None. When I started I used our old laptop, a “dumbphone” and the internet. I graduated to a Chromebook shortly thereafter and just recently bought a new laptop and a smartphone.
The main thing is some sort of computer and internet access. If you have those you’re golden, because Google provides everything else you need for free (Google Docs, Google Voice, etc.).
What are the basic start-up expenses?
I spent less than $200 to launch my freelance business (on hosting, a domain name and a freelance writing course). If you didn’t launch your own website or take a paid course, you could literally do it for free.
What is the best part of this career for you?
The flexibility of schedule and unlimited income potential.
We recently returned from two months in South Padre Island, Texas. We would NEVER have been able to do that with my previous career. I worked while we were down there and we plan to return next year!
Any advice for moms who want to give it a go?
Just get started. The time is going to pass anyway, so if you can find an hour or two per day to work on your freelance writing business, do it!

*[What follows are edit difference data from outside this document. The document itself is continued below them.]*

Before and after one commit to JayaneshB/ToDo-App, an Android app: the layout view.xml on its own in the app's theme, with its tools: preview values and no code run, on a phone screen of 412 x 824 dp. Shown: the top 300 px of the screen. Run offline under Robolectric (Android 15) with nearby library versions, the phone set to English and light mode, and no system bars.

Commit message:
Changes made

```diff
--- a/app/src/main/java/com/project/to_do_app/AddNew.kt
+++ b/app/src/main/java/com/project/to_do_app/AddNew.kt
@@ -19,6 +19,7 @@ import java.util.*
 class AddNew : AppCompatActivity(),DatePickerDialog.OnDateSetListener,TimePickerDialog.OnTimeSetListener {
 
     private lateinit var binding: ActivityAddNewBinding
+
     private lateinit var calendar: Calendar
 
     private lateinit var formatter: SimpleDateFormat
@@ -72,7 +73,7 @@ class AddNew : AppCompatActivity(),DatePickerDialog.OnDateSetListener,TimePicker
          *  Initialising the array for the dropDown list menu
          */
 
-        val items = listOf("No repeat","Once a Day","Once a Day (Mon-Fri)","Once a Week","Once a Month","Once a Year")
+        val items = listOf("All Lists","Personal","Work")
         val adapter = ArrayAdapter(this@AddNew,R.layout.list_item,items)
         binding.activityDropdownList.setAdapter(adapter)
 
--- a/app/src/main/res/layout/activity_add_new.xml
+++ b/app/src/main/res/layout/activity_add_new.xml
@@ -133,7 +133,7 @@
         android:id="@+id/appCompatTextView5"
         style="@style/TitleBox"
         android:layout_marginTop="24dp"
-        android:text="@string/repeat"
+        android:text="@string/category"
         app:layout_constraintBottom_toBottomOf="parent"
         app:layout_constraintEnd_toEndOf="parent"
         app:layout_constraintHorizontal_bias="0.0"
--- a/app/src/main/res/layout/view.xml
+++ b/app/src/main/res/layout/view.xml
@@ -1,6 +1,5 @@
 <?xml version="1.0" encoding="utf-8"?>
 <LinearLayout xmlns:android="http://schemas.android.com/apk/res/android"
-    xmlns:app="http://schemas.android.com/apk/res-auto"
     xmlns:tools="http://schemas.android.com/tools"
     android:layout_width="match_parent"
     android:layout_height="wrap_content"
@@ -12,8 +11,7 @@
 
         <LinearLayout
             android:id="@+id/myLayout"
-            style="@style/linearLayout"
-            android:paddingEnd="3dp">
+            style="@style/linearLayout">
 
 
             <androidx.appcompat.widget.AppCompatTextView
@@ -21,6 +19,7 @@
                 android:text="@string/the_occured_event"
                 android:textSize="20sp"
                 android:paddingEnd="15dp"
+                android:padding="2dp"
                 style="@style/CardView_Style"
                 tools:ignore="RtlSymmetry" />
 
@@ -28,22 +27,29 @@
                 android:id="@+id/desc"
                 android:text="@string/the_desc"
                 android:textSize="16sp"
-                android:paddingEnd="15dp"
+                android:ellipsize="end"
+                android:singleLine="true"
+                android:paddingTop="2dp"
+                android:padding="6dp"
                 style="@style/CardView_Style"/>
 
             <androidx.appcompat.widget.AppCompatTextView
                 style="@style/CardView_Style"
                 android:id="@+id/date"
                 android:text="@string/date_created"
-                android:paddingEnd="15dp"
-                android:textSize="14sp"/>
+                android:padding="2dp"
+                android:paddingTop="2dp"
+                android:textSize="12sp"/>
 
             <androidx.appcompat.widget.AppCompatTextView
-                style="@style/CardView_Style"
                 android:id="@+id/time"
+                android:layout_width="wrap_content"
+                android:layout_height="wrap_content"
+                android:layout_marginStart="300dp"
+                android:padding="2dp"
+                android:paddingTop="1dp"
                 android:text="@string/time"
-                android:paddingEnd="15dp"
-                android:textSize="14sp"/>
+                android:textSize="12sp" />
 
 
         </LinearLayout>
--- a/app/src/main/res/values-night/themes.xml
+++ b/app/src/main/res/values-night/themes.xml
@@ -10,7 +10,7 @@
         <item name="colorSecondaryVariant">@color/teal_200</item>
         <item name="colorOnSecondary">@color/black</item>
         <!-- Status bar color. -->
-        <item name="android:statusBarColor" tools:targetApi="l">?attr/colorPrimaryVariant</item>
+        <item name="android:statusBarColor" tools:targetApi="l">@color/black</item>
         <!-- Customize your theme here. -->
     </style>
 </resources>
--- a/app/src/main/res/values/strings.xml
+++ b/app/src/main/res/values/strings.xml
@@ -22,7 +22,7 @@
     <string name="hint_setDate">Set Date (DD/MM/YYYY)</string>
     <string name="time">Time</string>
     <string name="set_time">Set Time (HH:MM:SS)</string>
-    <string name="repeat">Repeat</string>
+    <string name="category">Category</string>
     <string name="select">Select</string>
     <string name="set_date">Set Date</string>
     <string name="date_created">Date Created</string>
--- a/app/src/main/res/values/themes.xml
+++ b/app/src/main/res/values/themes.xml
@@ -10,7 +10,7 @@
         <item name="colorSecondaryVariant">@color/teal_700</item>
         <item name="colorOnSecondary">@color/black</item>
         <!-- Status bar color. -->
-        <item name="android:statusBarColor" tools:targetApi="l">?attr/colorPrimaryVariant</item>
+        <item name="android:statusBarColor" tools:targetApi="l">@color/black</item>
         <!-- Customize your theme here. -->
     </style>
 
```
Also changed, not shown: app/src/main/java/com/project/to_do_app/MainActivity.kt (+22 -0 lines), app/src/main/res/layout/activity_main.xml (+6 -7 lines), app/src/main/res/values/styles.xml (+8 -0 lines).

And if you want a step-by-step guide to get you going, check out 30 Days or Less to Freelance Writing Success. Hundreds of students have successfully completed the course and launched new careers while realizing their dreams of getting paid to write.
Lastly, why not you, why not now? My mantra. 😉
Thank you, Gina.
Bio: Gina Horkey is a married, millennial mama to two precocious toddlers. Additionally, she’s a professional writer and online business marketing consultant with a decade of experience in the financial services industry. Gina enjoys helping other freelancers gear up to quit their day jobs and take their side hustles full-time. If you’re interested in starting a freelance career, consider going through Gina’s list of 200+ niches.
Have you had any freelancing writing experiences? Anything you would like to share? Or any estions you have? Just start typing below!